**Data for analysis**.

»»

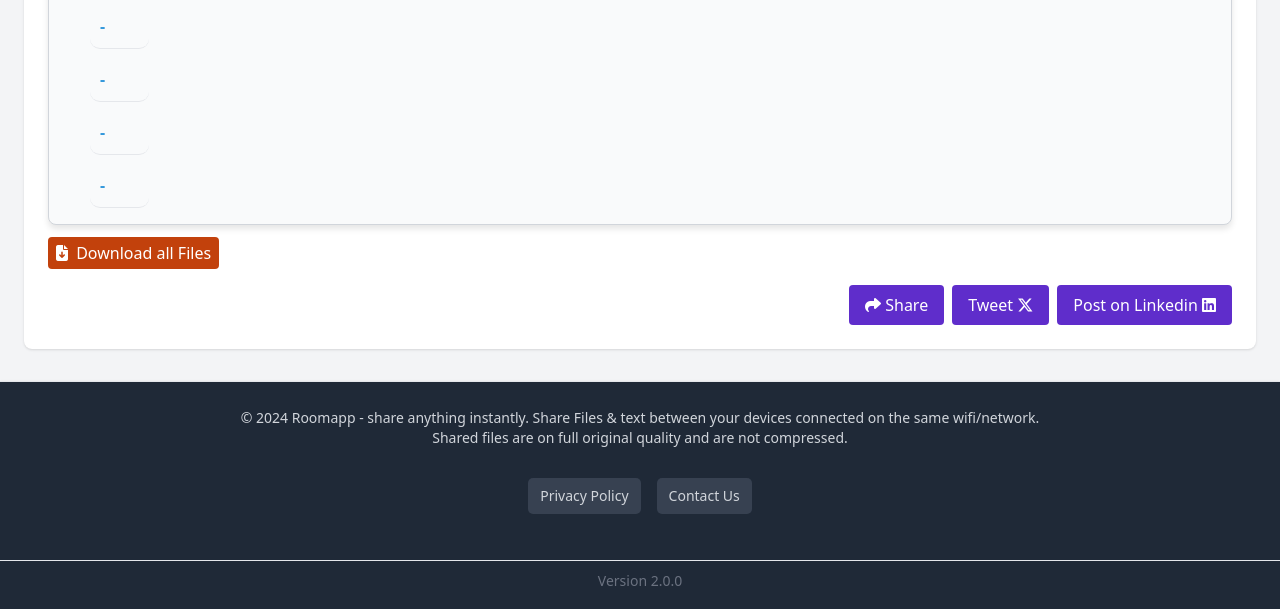
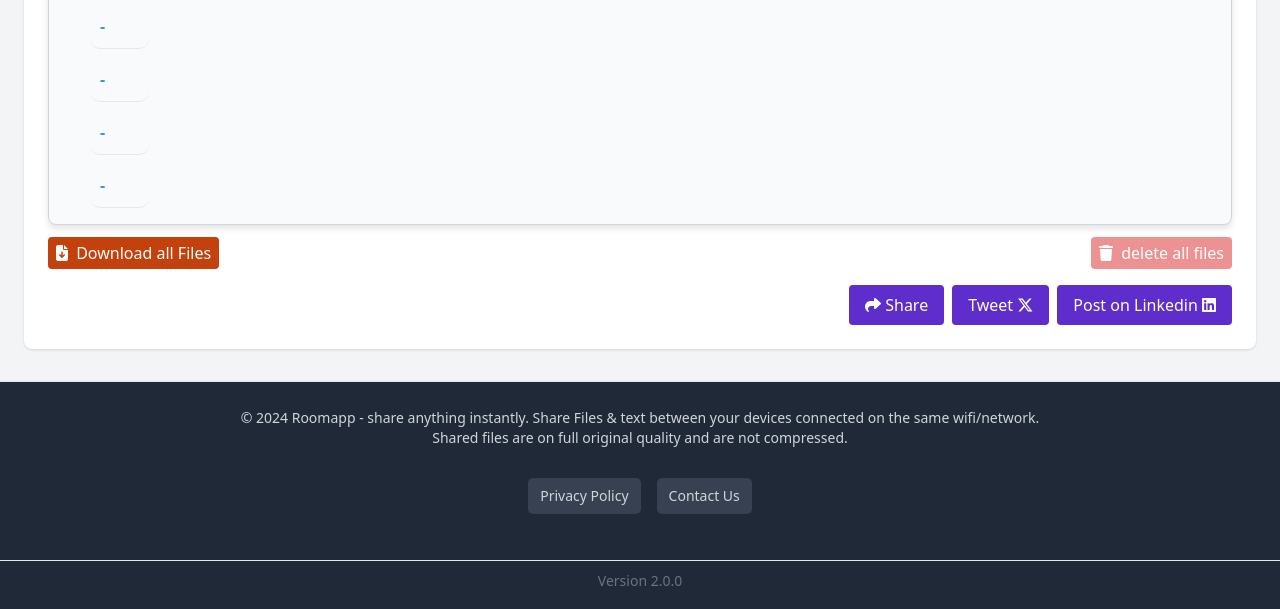
Before and after one commit to sandarva3/Roomapp, a Django app: template lan/templates/lan/locale.html in a window 1280 px wide. Shown: the part 1311-1920 px from the top of the page. Run offline with Django 5.2, Linux system fonts and the light colour scheme; the template is opened without the code that fills it: values that come from a table or form of the project are taken from there, others are empty; data comes from the database, SQL or seed files in the repository; both versions use the stored data as it was before the commit; some libraries are stand-ins or nearby versions.

Commit message:
removeAll files

```diff
--- a/lan/models.py
+++ b/lan/models.py
@@ -5,7 +5,6 @@ class Text(models.Model):
     created_at = models.DateTimeField(auto_now_add=True)
     Tunix_time = models.IntegerField(default=30)
     Taddress = models.GenericIPAddressField(protocol='both', unpack_ipv4=False, default='27.34.64.148')
-    Djip = models.TextField(max_length=12, null=True)
 
     def __str__(self):
         return self.texts
@@ -16,7 +15,6 @@ class Lanfiles(models.Model):
     uploaded_at = models.DateTimeField(auto_now_add=True, null=True)
     Funix_time = models.IntegerField(default=60)
     Faddress = models.GenericIPAddressField(protocol='both', unpack_ipv4=False, default='27.34.64.148')
-    Djip = models.TextField(max_length=12, null=True)
 
     def __str__(self):
         return (self.file.name[9:])
--- a/lan/static/lancss/styles.css
+++ b/lan/static/lancss/styles.css
@@ -92,6 +92,29 @@
 .uploadBtn:hover {
     background-color: rgb(0, 150, 0);
 }
+
+/* Styling for Delete Button */
+.deleteBtn {
+    background-color: #e74c3c; /* Red background for delete button */
+    color: white;
+    border: none;
+    border-radius: 5px;
+    cursor: pointer;
+    transition: background-color 0.5s, transform 0.3s;
+    opacity: 0.5; /* Slightly faded */
+}
+
+.deleteBtn:hover {
+    background-color: #c0392b; /* Darker red on hover */
+    transform: scale(1.03); /* Slightly larger on hover */
+    opacity: 1; /* Fully visible on hover */
+}
+
+.deleteBtn:focus {
+    outline: none; /* Remove default focus outline */
+    box-shadow: 0 0 0 3px rgba(209, 71, 55, 0.4); /* Custom focus outline */
+}
+
 
 .downloadBtn {
     padding: 10px 20px;
--- a/lan/templates/lan/locale.html
+++ b/lan/templates/lan/locale.html
@@ -9,6 +9,8 @@
         const lanAjaxUrl = "{% url 'lanAjax' %}";
         const latest = "{{ latest|escapejs }}";
         const fileURL = "{% url 'lanfiles' %}";
+        const removeAll_Url = "{% url 'removeAll' %}";
+
         let fileids = [];
         "{% for file in files %}"
         fileids.push('{{ file.id }}');
@@ -24,8 +26,34 @@
         document.addEventListener("DOMContentLoaded", () => {
             document.getElementById('textBox3').value = latest;
         });
+
+    function getIP2(){
+        document.getElementById('deleteBtn').innerText = "Wait. deleting all files.."
+        fetch('https://api.ipify.org?format=json')
+        .then(response => response.json())
+        .then(data => {
+            removeAll(data.ip);
+        })
+        .catch(error => {
+            console.log('Error:', error);
+        });
+};
+
+        function removeAll(ip){
+            fetch(removeAll_Url, {
+            method : "POST",
+            headers: {
+                'Content-Type': 'application/json',
+                'X-CSRFToken': csrfToken3,
+            },
+            body: JSON.stringify({
+                'ip':ip,
+            })
+            })
+            .then( location.reload() );
+};
+
     </script>
-
     {% endblock jstop %}
 
 
@@ -79,6 +107,13 @@
             <div id="lanfiles" class="filesArea border border-gray-300 dark:border-gray-600 dark:bg-gray-800 mt-5 rounded-lg p-4">
                 <div class="text-lg font-bold mb-5 filesTitle dark:text-white">Files in the Room<i class="italicText">(Click to download)</i>:</div>
                 <ul class="list-disc list-inside space-y-2">
+                    {% if files|length == 0 %}
+                            <p class="no-files-text text-gray-500 dark:text-gray-400">
+                                Currently there are No files in the Room.
+                                <span style="text-decoration: underline; cursor: pointer;" onclick="document.getElementById('fileinput').click()">Upload some files</span>
+                                to be shown here.
+                            </p>
+                    {% else %}
                     {% for file in files %}
                     <div class="file3">
                         <li class="flex justify-between items-center">
@@ -90,17 +125,28 @@
                     </div>
                     <br>
                     {% endfor %}
+                    {% endif %}
                 </ul>
             </div>
 
-            <button class="px-2 py-1 bg-orange-700 text-white rounded mt-3 downloadBtn" onclick="allFile(fileids)">
-                <i class="fa-solid fa-file-arrow-down mr-1"></i> Download all Files
-            </button>
+
+            <div>
+                <button class="px-2 py-1 bg-orange-700 text-white rounded mt-3 downloadBtn" onclick="allFile(fileids)">
+                    <i class="fa-solid fa-file-arrow-down mr-1"></i> Download all Files
+                </button>
+                {% if files|length >= 10 %}
+                <button id="deleteBtn" class="float-right px-2 py-1 bg-red-600 text-white rounded deleteBtn mt-3 ml-2" onclick="getIP2()">
+                    <i class="fa-solid fa-trash mr-1"></i> delete all files
+                </button>
+                {% endif %}
+
+            </div>
+
             <div class="flex justify-between items-center mt-4">
-
                 <!-- JUST here to create a gap. Don't remove below div element blindly -->
                 <div>
                 </div>
+
 
                 <div class="flex space-x-2">
                     <button class="px-4 py-2 text-white rounded shareBtn">
--- a/lan/urls.py
+++ b/lan/urls.py
@@ -10,6 +10,7 @@ from .views import(
     lanAjax_view,
     first_view,
     about_view,
+    removeAllFiles_view,
 )
 
 urlpatterns = [
@@ -20,6 +21,7 @@ urlpatterns = [
     path('del/<int:id>', delFile_view, name='delfile'),
     path('lanEndpoint', lanAjax_view, name='lanAjax'),
     path('about/', about_view, name='about'),
+    path('removeAll/', removeAllFiles_view, name='removeAll'),
 ]
 
 if settings.DEBUG:
```
Also changed, not shown: lan/views.py (+11 -0 lines), db.sqlite3, lan/migrations/0009_remove_lanfiles_djip_remove_text_djip.py (added).
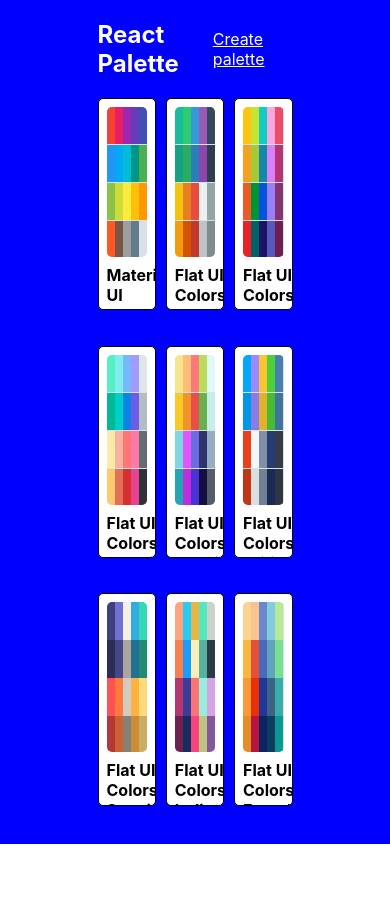
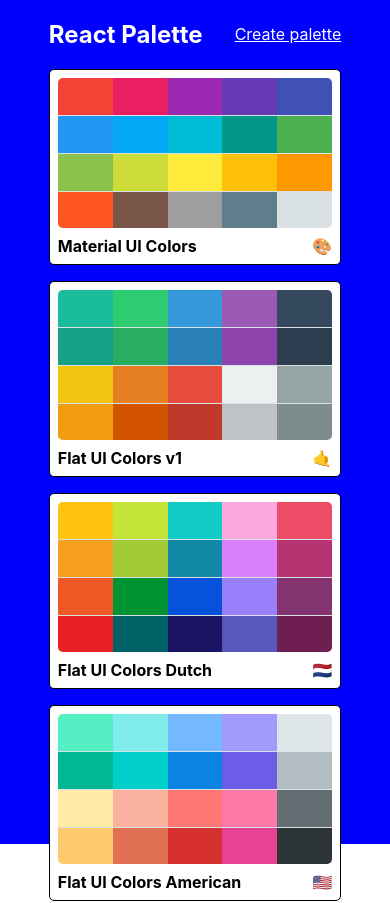
Before and after one commit to walkccc-JS/react-palette, a React (Create React App) app: page / in a window 390 px wide. Shown: the top 903 px of the page. Before the commit the page ends 844 px from the top, so only its background shows below. Built offline with nearby package versions, Linux system fonts and the light colour scheme.

Commit message:
Make PaletteList responsive

```diff
--- a/src/components/styles/PaletteListStyles.js
+++ b/src/components/styles/PaletteListStyles.js
@@ -1,4 +1,5 @@
 import { makeStyles } from '@material-ui/core/styles';
+import sizes from './sizes';
 
 export default makeStyles({
   root: {
@@ -13,7 +14,13 @@
     display: 'flex',
     alignItems: 'flex-start',
     flexDirection: 'column',
-    flexWrap: 'wrap'
+    flexWrap: 'wrap',
+    [sizes.down('xl')]: {
+      width: '80%'
+    },
+    [sizes.down('xs')]: {
+      width: '75%'
+    }
   },
   nav: {
     width: '100%',
@@ -30,6 +37,13 @@
     boxSizing: 'border-box',
     display: 'grid',
     gridTemplateColumns: 'repeat(3, 30%)',
-    gridGap: '5%'
+    gridGap: '2.5rem',
+    [sizes.down('md')]: {
+      gridTemplateColumns: 'repeat(2, 50%)'
+    },
+    [sizes.down('xs')]: {
+      gridTemplateColumns: 'repeat(1, 100%)',
+      gridGap: '1rem'
+    }
   }
 });
--- a/src/components/styles/sizes.js
+++ b/src/components/styles/sizes.js
@@ -5,7 +5,8 @@
       xs: '575.98px',
       sm: '767.98px',
       md: '991.98px',
-      lg: '1199.98px'
+      lg: '1199.98px',
+      xl: '1599.98px'
     };
 
     return `@media (max-width: ${sizes[size]})`;
```
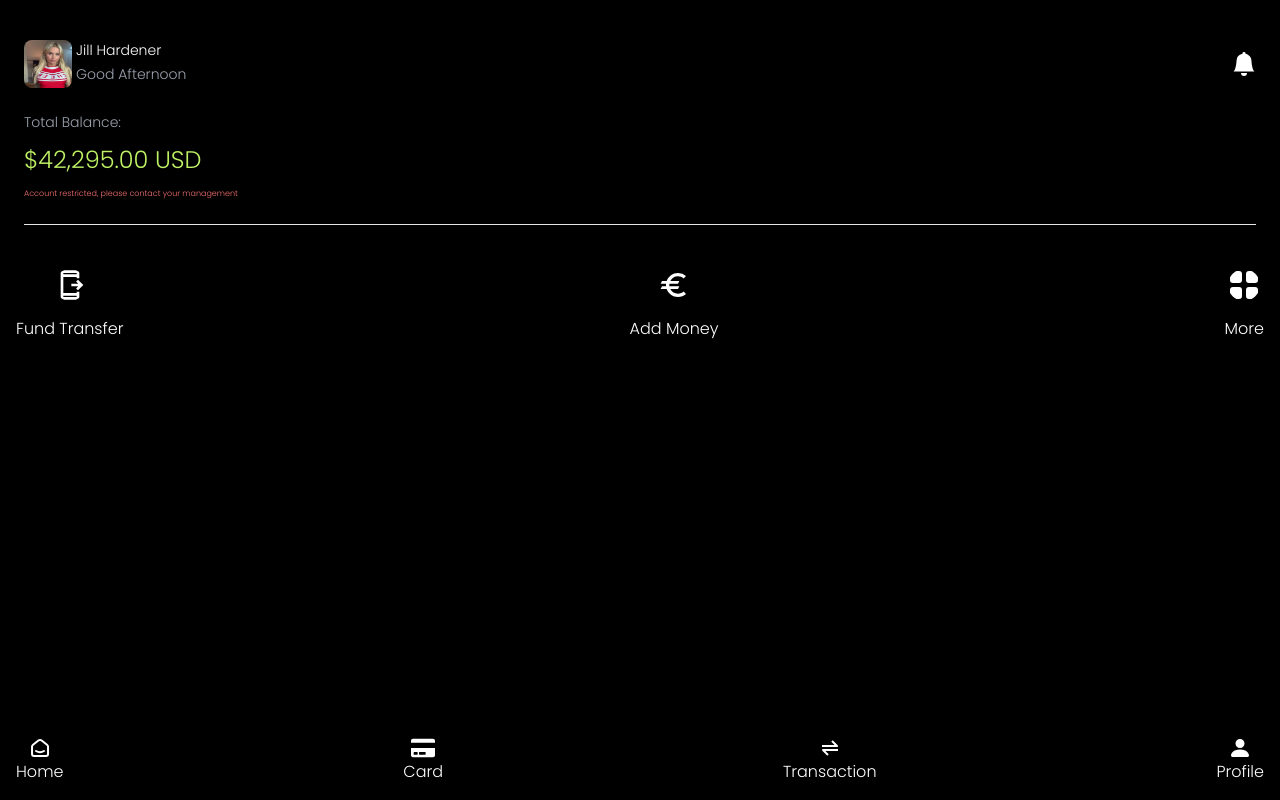
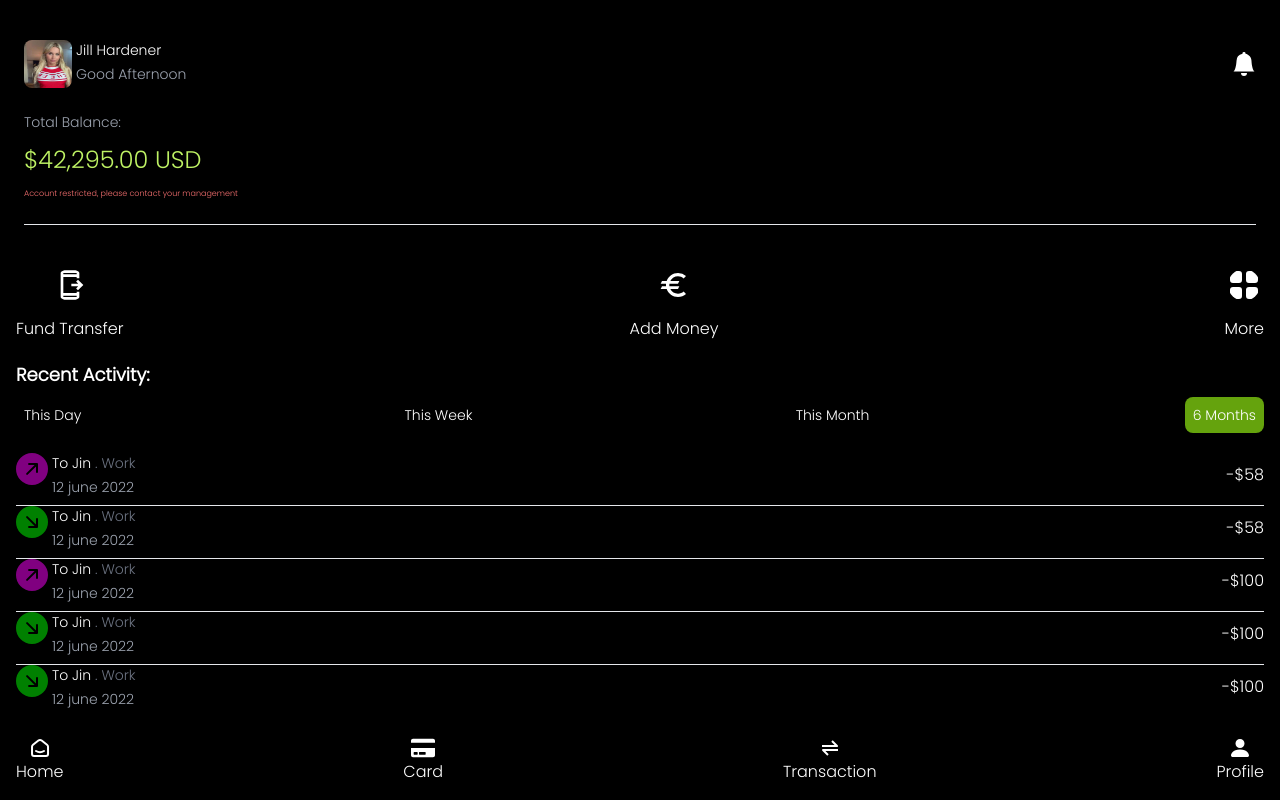
Before and after one commit to boymeetsblockchain/jill-hardener, a React (Create React App) app: page / in a window 1280 px wide. Built offline with nearby package versions, Linux system fonts and the light colour scheme.

Commit message:
added the transaction page

```diff
--- a/src/App.js
+++ b/src/App.js
@@ -1,14 +1,19 @@
 import Navbar from "./components/Navbar"
 import Header from "./components/Header";
 import Transaction from "./components/Transaction";
+import Recent from "./components/Recent";
+import Table from "./components/Table";
 import  { Toaster } from 'react-hot-toast';
 export default function App() {
   return (
    <>
     <div className="bg-black h-screen w-full px-4">
       <Header/>
+      <Transaction/>
+       <Recent/>
+       <Table/>
       <Navbar/>
-      <Transaction/>
+
     </div>
     <Toaster   position="top-center"
   reverseOrder={false}/>
--- a/src/components/Navbar.jsx
+++ b/src/components/Navbar.jsx
@@ -9,7 +9,7 @@ export default function Navbar() {
         toast.error("Not authorized")
     }
   return (
-  <nav className='fixed bottom-0 left-0 right-0 p-4  text-white  bg-transparent rounded-md'>
+  <nav className='fixed bottom-0 left-0 right-0 p-4  text-white  bg-black rounded-md'>
       <ul className="flex flex-row justify-between">
          <div className="home flex flex-col items-center hover:border-t-2 border-lime-300">
             <TbSmartHome size={24}  className='hover:text-lime-300 mt-1' />
--- /dev/null
+++ b/src/components/Recent.jsx
@@ -0,0 +1,20 @@
+import React from 'react'
+import toast from 'react-hot-toast'
+export default function Recent() {
+    const onClick = ()=>{
+        toast.error("unable to fetch transactions")
+    }
+  return (
+     <div className="text-white  mt-5  flex gap-2 rounded-lg mb-5  flex-col">
+         <h1 className='font-semibold text-lg'>Recent Activity:</h1>
+         <div className="recent-buttons">
+             <ul className='flex justify-between gap-2 text-sm '>
+                <li onClick={onClick} className="p-2 rounded-lg  hover:bg-lime-600">This Day</li>
+                <li  onClick={onClick}  className="p-2 rounded-lg">This Week</li>
+                <li onClick={onClick} className='p-2 rounded-lg  hover:bg-lime-600'>This Month</li>
+                <li  className="p-2 rounded-lg  bg-lime-600 ">6 Months</li>
+             </ul>
+         </div>
+     </div>
+  )
+}
--- /dev/null
+++ b/src/components/Table.jsx
@@ -0,0 +1,84 @@
+import {BsFillArrowDownRightCircleFill,BsFillArrowUpRightCircleFill} from 'react-icons/bs'
+
+export default function Table() {
+  return (
+    <div className="flex flex-col text-white my-4 overflow-scroll bg-black">
+    <div className="flex justify-between items-center mb-2">
+       <div className="profile flex  gap-1">
+         <div className="img">
+            < BsFillArrowUpRightCircleFill fill='purple' size={32} />
+         </div>
+         <div className="name-good">
+            <h1 className='text-sm mb-1'>To Jin <span className='text-gray-500'>. Work</span></h1>
+            <h1 className='text-sm text-gray-400'>12 june 2022</h1>
+         </div>
+        </div>
+      <div className="amount">
+         <p>-$58</p>
+       </div>
+       </div>
+       <hr />
+       <div className="flex justify-between items-center mb-2">
+       <div className="profile flex  gap-1">
+         <div className="img">
+            < BsFillArrowDownRightCircleFill fill='green' size={32} />
+         </div>
+         <div className="name-good">
+            <h1 className='text-sm mb-1'>To Jin <span className='text-gray-500'>. Work</span></h1>
+            <h1 className='text-sm text-gray-400'>12 june 2022</h1>
+         </div>
+        </div>
+      <div className="amount">
+         <p>-$58</p>
+       </div>
+       </div>
+       <hr />
+       <div className="flex justify-between items-center mb-2">
+       <div className="profile flex  gap-1">
+         <div className="img">
+            < BsFillArrowUpRightCircleFill fill='purple' size={32} />
+         </div>
+         <div className="name-good">
+            <h1 className='text-sm mb-1'>To Jin <span className='text-gray-500'>. Work</span></h1>
+            <h1 className='text-sm text-gray-400'>12 june 2022</h1>
+         </div>
+        </div>
+      <div className="amount">
+         <p>-$100</p>
+       </div>
+       </div>
+       <hr />
+       <div className="flex justify-between items-center mb-2">
+       <div className="profile flex  gap-1">
+         <div className="img">
+            < BsFillArrowDownRightCircleFill fill='green' size={32} />
+         </div>
+         <div className="name-good">
+            <h1 className='text-sm mb-1'>To Jin <span className='text-gray-500'>. Work</span></h1>
+            <h1 className='text-sm text-gray-400'>12 june 2022</h1>
+         </div>
+        </div>
+      <div className="amount">
+         <p>-$100</p>
+       </div>
+       </div>
+       <hr />
+       <div className="flex justify-between items-center mb-2">
+       <div className="profile flex  gap-1">
+         <div className="img">
+            < BsFillArrowDownRightCircleFill fill='green' size={32} />
+         </div>
+         <div className="name-good">
+            <h1 className='text-sm mb-1'>To Jin <span className='text-gray-500'>. Work</span></h1>
+            <h1 className='text-sm text-gray-400'>12 june 2022</h1>
+         </div>
+        </div>
+      <div className="amount">
+         <p>-$100</p>
+       </div>
+       </div>
+       <hr />
+
+    </div>
+  )
+}
--- /dev/null
+++ b/src/components/data.js
@@ -0,0 +1,7 @@
+export const transaction = [
+    {
+        name:"",
+        purpose:"",
+        send:true
+    }
+]
```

««

Go through the listing above line by line and state how many lines include the string "wide". Write only the number.

**Task solution**. 3